Water flooding of naturally fractured carbonate (NFC) formations always poses several challenges related to formation sweep, oil recovery efficiency and rate of extraction from matrix blocks, and water management. The presence of natural fractures decreases formation sweep, delays oil recovery rates, and often yields high injector/producer conductive paths which increase produced water cuts with undesirable impacts on fluids production from technical point of view (ranging from lifting difficulties to well stop flowing) as well as economic one (produced water separation, cleaning, and re-injection).

Downhole and deep-reservoir fluids management becomes important to addressing or reducing negative oil production effects in NFC formations. Injected fluid diversion away from well-established high-conductivity flow paths will be extremely beneficial to (a) sweep previously unswept formation regions, (b) reduce circulation of injected water, and (c) improve the oil recovery rate and ultimate recovery factors. Injected fluid diversion gels, used in such applications, are normally based on a polymer/crosslinker mixture designed to gel at a given distance /location away from a treated well. However, HSE regulations and/or surface facilities requirements may not permit in certain occasions the use of such chemical systems that have been tested and successfully field-applied previously.

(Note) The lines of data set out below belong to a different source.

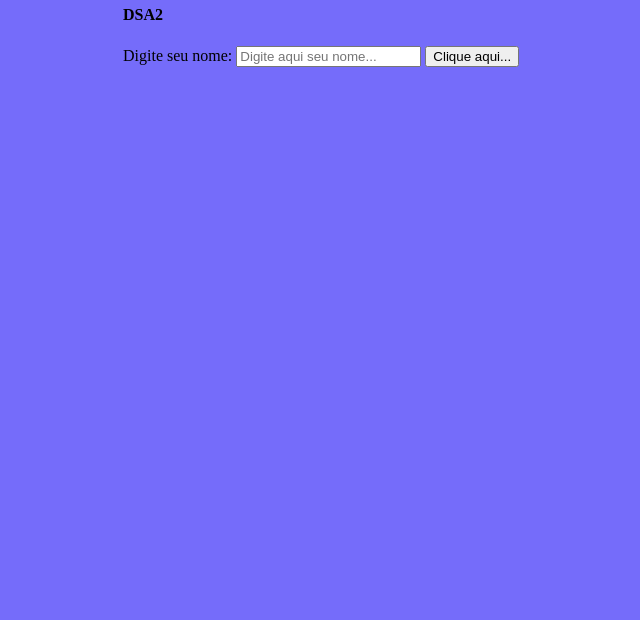
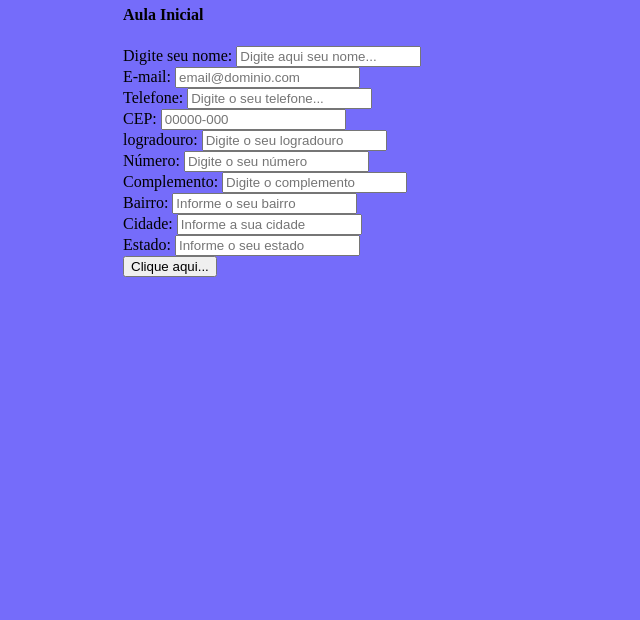
Before and after one commit to lauracardoso1/projeto-inicial, a plain HTML site: page index.html in a window 1280 px wide. Shown: the part 180-800 px from the top of the page, without its empty margins (5-645 px from the left). Drawn offline with nearby package versions, Linux system fonts and the light colour scheme.

Commit message:
Update index.html

```diff
--- a/index.html
+++ b/index.html
@@ -6,15 +6,71 @@
     <meta name="viewport" content="width=device-width, initial-scale=1.0">
     <title>Projeto Inicial</title>
     <link rel="stylesheet" href="./estilo.css">
+    <link rel="styleshee t" href="https://stackpath.bootstrapcdn.com/bootstrap/4.1.3/css/bootstrap.min.css" integrity="sha384-MCw98/SFnGE8fJT3GXwEOngsV7Zt27NXFoaoApmYm81iuXoPkFOJwJ8ERdknLPMO" crossorigin="anonymous">
 </head>
-<body>
-    <h1>Projeto Inicial de DSA2</h1>
+<body class="container-fluid">
+    <h1>Projeto Inicial</h1>
     <div>
-        <h4>DSA2</h4>
-        <label>Digite seu nome:</label>
-        <input type="text" id="nome" placeholder="Digite aqui seu nome...">
-        <input type="button" id="botao" value="Clique aqui..." >
+        <h4>Aula Inicial</h4>
+        <form>
+            <div class="mb-1">
+                <label for="nome">Digite seu nome:</label>
+                <input type="text" id="nome"
+                placeholder="Digite aqui seu nome...">
+            </div>
+            <div class="mb-1">
+                <label for="email">E-mail:</label>
+                <input type="text" id="email"
+                placeholder="email@dominio.com">
+            </div>
+            <div class="mb-1">
+                <label for="telefone">Telefone:</label>
+                <input type="number" id="telefone"
+                placeholder="Digite o seu telefone...">
+            </div>
+            <div class="mb-1">
+                <label for="cep">CEP:</label>
+                <input type="number" id="cep"
+                placeholder="00000-000">
+            </div>
+            <div class="mb-1">
+                <label for="logradouro">logradouro:</label>
+                <input type="text" id="logradouro"
+                placeholder="Digite o seu logradouro">
+            </div>
+            <div class="mb-1">
+                <label for="número">Número:</label>
+                <input type="number" id="número"
+                placeholder="Digite o seu número">
+            </div>
+            <div class="mb-1">
+                <label for="complemento">Complemento:</label>
+                <input type="text" id="complemento"
+                placeholder="Digite o complemento">
+            </div>
+            <div class="mb-1">
+                <label for="bairro">Bairro:</label>
+                <input type="text" id="bairro"
+                placeholder="Informe o seu bairro">
+            </div>
+            <div class="mb-1">
+                <label for="cidade">Cidade:</label>
+                <input type="text" id="cidade"
+                placeholder="Informe a sua cidade">
+            </div>
+            <div class="mb-1">
+                <label for="estado">Estado:</label>
+                <input type="text" id="estado"
+                placeholder="Informe o seu estado">
+            </div>
+        <input type="button" id="botao"
+          class="btn-primary" value="Clique aqui...">
+        </form>
+        <div class="m-2 p-1 text-center" id="saida-de-dados">
     </div>
     <script src="./script.js"></script>
+    <script src="https://code.jquery.com/jquery-3.3.1.slim.min.js" integrity="sha384-q8i/X+965DzO0rT7abK41JStQIAqVgRVzpbzo5smXKp4YfRvH+8abtTE1Pi6jizo" crossorigin="anonymous"></script>
+<script src="https://cdnjs.cloudflare.com/ajax/libs/popper.js/1.14.3/umd/popper.min.js" integrity="sha384-ZMP7rVo3mIykV+2+9J3UJ46jBk0WLaUAdn689aCwoqbBJiSnjAK/l8WvCWPIPm49" crossorigin="anonymous"></script>
+<script src="https://stackpath.bootstrapcdn.com/bootstrap/4.1.3/js/bootstrap.min.js" integrity="sha384-ChfqqxuZUCnJSK3+MXmPNIyE6ZbWh2IMqE241rYiqJxyMiZ6OW/JmZQ5stwEULTy" crossorigin="anonymous"></script>
 </body>
 </html>
```
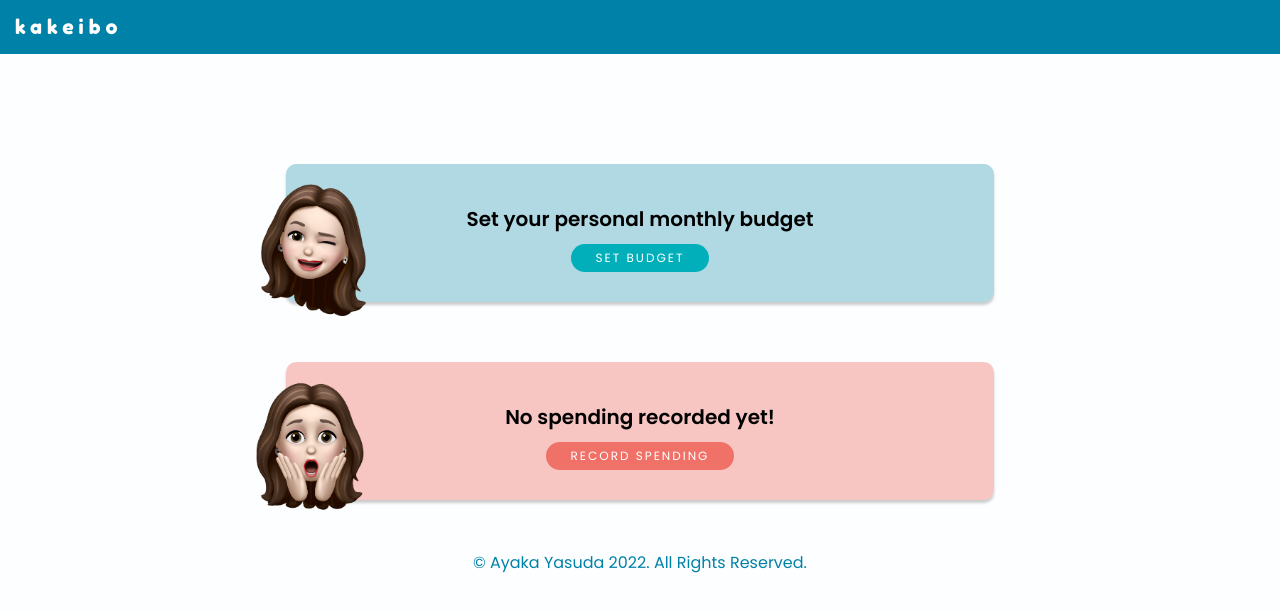
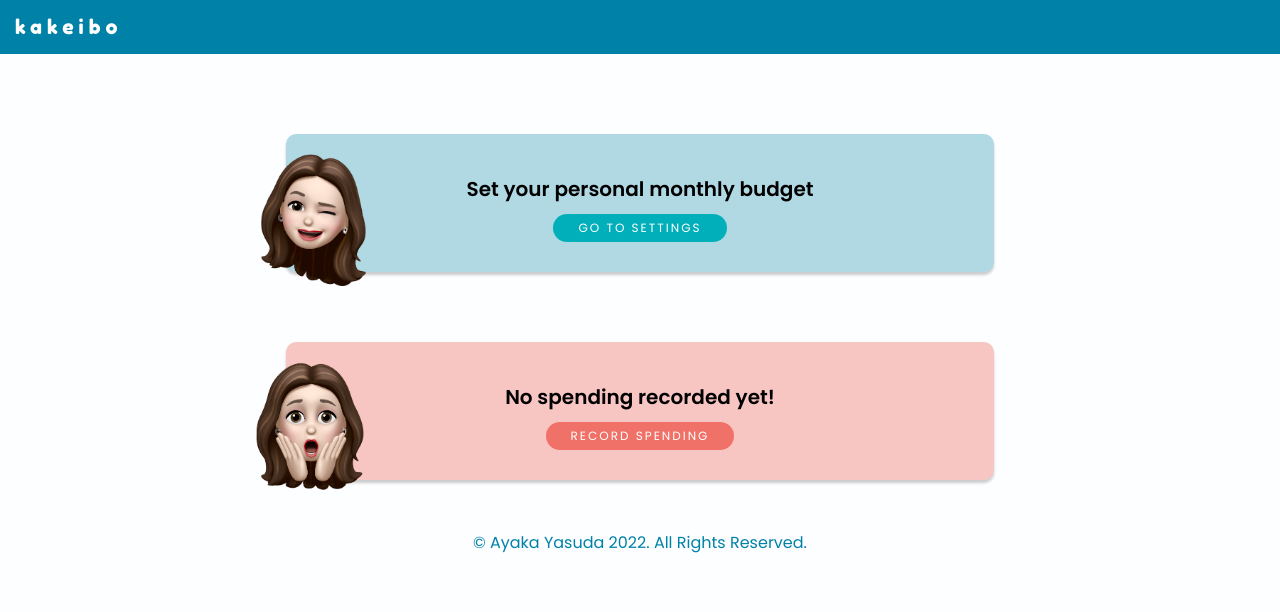
Before and after one commit to AyakaYasuda/kakeibo, a React (Create React App) app in the folder client/: page /my-page in a window 1280 px wide. Shown: the top 612 px of the page. Built offline with nearby package versions, Linux system fonts and the light colour scheme; sample sign-in values are in the browser's storage.

Commit message:
adjust margin of NoBudget/NoSpending

```diff
--- a/client/src/components/spending/NoBudget.js
+++ b/client/src/components/spending/NoBudget.js
@@ -11,7 +11,7 @@ const NoBudget = () => {
       <div className={classes.message}>
         <h2>Set your personal monthly budget</h2>
         <Button size="small" to="/settings">
-          Set budget
+          Go to settings
         </Button>
       </div>
     </div>
--- a/client/src/components/spending/NoBudget.module.scss
+++ b/client/src/components/spending/NoBudget.module.scss
@@ -7,7 +7,7 @@
   box-shadow: 0 3px 3px rgba(0, 0, 0, 0.2);
   padding: 8rem 2rem 4rem;
   width: 85vw;
-  margin: 6rem auto 0rem;
+  margin: 5rem auto 2rem;
   position: relative;
 
   @include media-md {
--- a/client/src/components/spending/NoSpending.module.scss
+++ b/client/src/components/spending/NoSpending.module.scss
@@ -7,7 +7,7 @@
   box-shadow: 0 3px 3px rgba(0, 0, 0, 0.2);
   padding: 8rem 2rem 4rem;
   width: 85vw;
-  margin: 6rem auto 0rem;
+  margin: 5rem auto 2rem;
   position: relative;
 
   @include media-md {
--- a/client/src/mixin.scss
+++ b/client/src/mixin.scss
@@ -55,7 +55,7 @@ $accent-color: #f07167;
 }
 
 @mixin section-container {
-  margin: 2rem auto;
+  margin: 0 auto;
   max-width: 400px;
   padding: 1rem;
   height: auto;
@@ -63,7 +63,7 @@ $accent-color: #f07167;
 }
 
 @mixin section-container-wide {
-  margin: 2rem auto;
+  margin: 0 auto;
   max-width: 1200px;
   padding: 1rem;
   height: auto;
```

In this work, existing commercial polymer and polymer-based chemicals that could be used for water management is NFC reservoirs are screened and evaluated in the laboratory. Several testing bulk- and core-based techniques have been used to achieve this goal with the selected chemicals undergone thorough investigation of their filterability, injectivity, gelation time, gel strength, gel shrinkage, and impact on oil production.

Injection of high and low molecular weight HPAM polymers into fractured cores does not hinder the oil production mechanism in chalk formations yielding a lower oil recovery rate but comparable ultimate recoveries with water injection. The environmental friendly polymer (Polymer B) gelant is "inconsistent" related to the formation of gel; when it gels, the quality of the formed gel is poor and provide no resistance to a post-treatment water injection. The non-environmentally friendly polymer (Polymer A) gelant worked consistently concerning gelation and yielded good quality, strong gels that can withstand post-treatment applied pressures during water injection.

You can access this article if you purchase or spend a download.